I know that it arose through the love of which you generally judge leading men worthy, that I was employed as the reader of your sacred oration. But when I think that that speech in every way outshone whatever other rescripts that the senate has heard up to this point, I think that I too am esteemed higher than the rest; after all, for great affairs, as for great comedies, selected actors are placed on stage. In reciting plays the same honour didn’t belong to Publilius Pellio as Ambivius, nor did equal fame befall Aesop and Roscius. 2. Therefore, most excellent emperors, I embrace as offered by the divine what you planned so well for me. Your praise, lord Gratian, is my duty, since you are so spirited that when you bring healing to the republic you summon the help of my voice: for you have reduced public disorders into tranquility.

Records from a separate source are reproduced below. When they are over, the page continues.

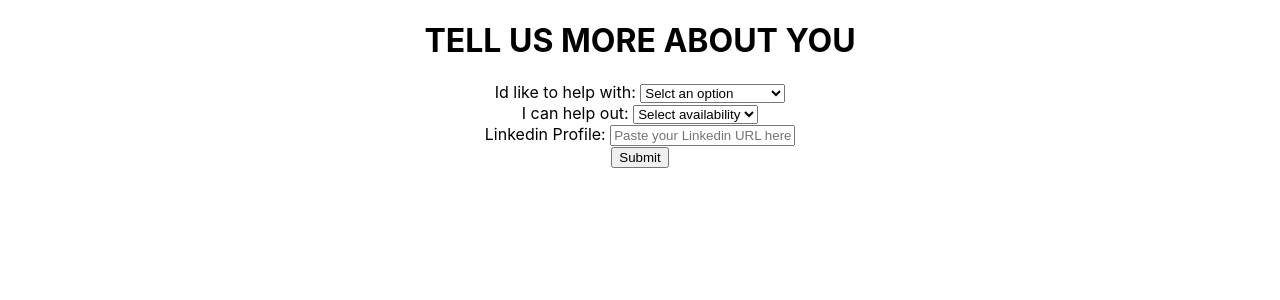
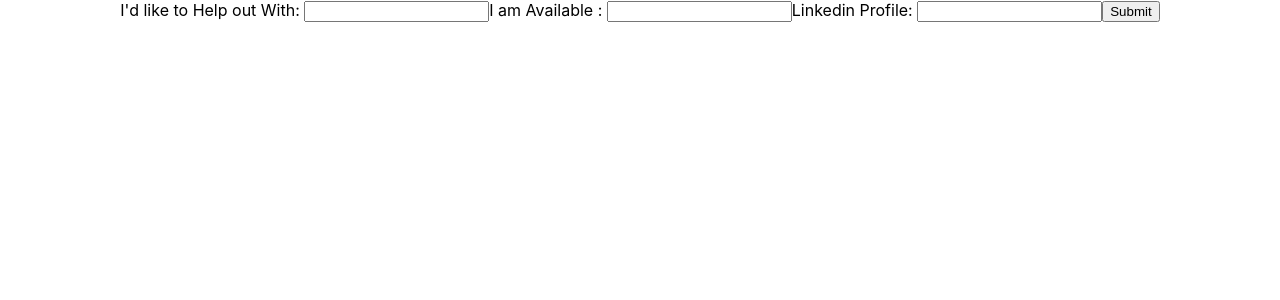
Before and after one commit to theCOOPcc/sign-up-form, a React (Create React App) app: page / in a window 1280 px wide. Shown: the top 300 px of the page. Built offline with nearby package versions, Linux system fonts and the light colour scheme.

Commit message:
test formik page

```diff
--- a/src/App.js
+++ b/src/App.js
@@ -1,16 +1,18 @@
 import './App.css';
-import { FormikContainer } from './components/Formik-stuff/FormikContainer';
-import FormikControl from './components/Formik-stuff/FormikControl';
+import MentorSignUpForm from './components/Formik-stuff/Formik-test';
+// import { FormikContainer } from './components/Formik-stuff/FormikContainer';
+// import FormikControl from './components/Formik-stuff/FormikControl';
 // import { MentorForm } from './components/forms/MentorForm';
 
 function App() {
   return (
     <div className="App">
-     {/* <MentorForm />
-      */}
-     <FormikContainer />
+     {/* <MentorForm /> */}
 
-     <FormikControl />
+     {/* {/* <FormikContainer /> */}
+    <MentorSignUpForm />
+
+
     </div>
   );
 }
--- /dev/null
+++ b/src/components/Formik-stuff/Formik-test.js
@@ -0,0 +1,51 @@
+import React from 'react'
+import {useFormik} from 'formik'
+
+
+const MentorSignUpForm = () => {
+  const formik = useFormik({
+    initialValues: {
+      helpWith: '',
+      availDates: '',
+      workProf: '',
+    },
+    onSubmit: values => {
+      console.log(values)
+      alert(JSON.stringify(values, null, 2));
+    },
+  });
+
+
+  return (
+    <form onSubmit={formik.handleSubmit}>
+      <label htmlFor="helpWith">I'd like to Help out With: </label>
+      <input
+        type="text"
+        name="helpWith"
+        id='helpWith'
+        onChange={formik.handleChange}
+        value={formik.values.helpWith} />
+
+      <label htmlFor="availDates">I am Available : </label>
+      <input
+        type="text"
+        name="availDates"
+        id='availDates'
+        onChange={formik.handleChange}
+        value={formik.values.availDates} />
+
+      <label htmlFor="workProf">Linkedin Profile: </label>
+      <input
+        type="text"
+        name="workProf"
+        id='workProf'
+        onChange={formik.handleChange}
+        value={formik.values.workProf} />
+
+        <button type="submit">Submit</button>
+
+    </form>
+  )
+}
+
+export default MentorSignUpForm;
--- a/src/components/Formik-stuff/FormikContainer.js
+++ b/src/components/Formik-stuff/FormikContainer.js
@@ -1,7 +1,9 @@
 import React from 'react'
 import {Formik, Form} from 'formik'
 import * as Yup from 'yup';
-import FormikControl from './FormikControl';
+// import FormikControl from './FormikControl';
+import Input from './Input'
+import Select from './Select'
 
 export const FormikContainer = () => {
   const helpwithOptions = [
@@ -29,6 +31,7 @@ export const FormikContainer = () => {
     workProf: '',
     selectOption: ''
   }
+  // May need to be asynchronus
   const validationSchema = Yup.object({
     helpWith: Yup.string().required('Required'),
     availDates: Yup.string().required('Required'),
@@ -36,7 +39,10 @@ export const FormikContainer = () => {
     selectOption:  Yup.string().required('Required'),
   })
 
-  const banana = values => console.log('Form Data', values)
+  const banana = (values, submitProps) => {
+    console.log('Form Data', values)
+
+  }
 
 
   return (
@@ -45,29 +51,28 @@ export const FormikContainer = () => {
     <Formik
       initialValues={initialValues}
       validationSchema={validationSchema}
-      onSubmit={(values) => console.log('Form Data', values)}
+      onSubmit={banana}
       >
 
         <Form >
-          <FormikControl
+          <Select
           control='select'
           label='Id like to help with: '
           name='selectOption'
           options={helpwithOptions}
 
           />
-          <FormikControl
+          <Select
           control='select'
           label='I can help out: '
-          name='selectOption'
+          name='selectOptions'
           options={helpAvailability}
 
           />
-          <FormikControl
+          <Input
             control='input'
             label='Linkedin Profile: '
             name='workProf'
-            onSubmit={banana}
             placeholder='Paste your Linkedin URL here'
             />
           <button type='submit'> Submit</button>
--- a/src/components/Formik-stuff/FormikControl.js
+++ b/src/components/Formik-stuff/FormikControl.js
@@ -4,8 +4,8 @@ import Input from './Input'
 
 
 function FormikControl(props) {
+  const {control, ...rest} = props
 
-  const {control, ...rest} = props
   switch(control) {
     case 'select':
       return <Select {...rest} />
@@ -17,4 +17,4 @@ function FormikControl(props) {
   }
 }
 
-export default FormikControl
+export default FormikControl;
```
Also changed, not shown: src/components/forms/MentorForm.jsx (+5 -4 lines).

It scarcely stood in your way that we all lay prone - such a great crime had the men who possessed the highest positions through wicked means unsheathed. 3. That Maximinus, savage because of his favourable fortunes, the trampler of judgments, unable to end feuds, ready to enter them, has expiated with capital punishment for everybody’s tears. Now this shines through for mankind: the senate holds its ancient rights; it is permitted to live, it is no regret to have been born, and all things look to safety; danger comes to none from poverty; the republic has restored itself to antiquity, spirits have changed from shadow into pleasant daylight, after you gave encouragement to virtue. 4. We see care taken with equal vigilance so that the corn supply is brought in to sate the city more generously, a general cleansing boils away the wickedness of money-coiners, the assessor does not tip the scales to increase the gold from the provincials, a thousand other things -- if I wished to continue about them, I’d be caught out as having consideration for your glory but none for my own incapacity. For no prudent man corrupts oracles with mere human words
5. Therefore, may your divine mind, young Augustus, the glory of the Roman name, be carried in the chariot of its own eloquence. In offering thanks we abase ourselves in humble fashion, better suited to the comic slipper than the tragic buskin, now that rhetorical flair has begun to be a possession of empire: for, as I know, you have given a hospitable place in your palace to the Muses. May this turn out well for you [both] and for your piety, since you have no memory of haughtiness or indolence, those faults of loftier fortune. When you are well, it brings adequate health to me. The good fortune besought in public prayers will ensure for your clemency that the opportunity of advancing your plans will prove as great as the pleasure in describing them. Farewell.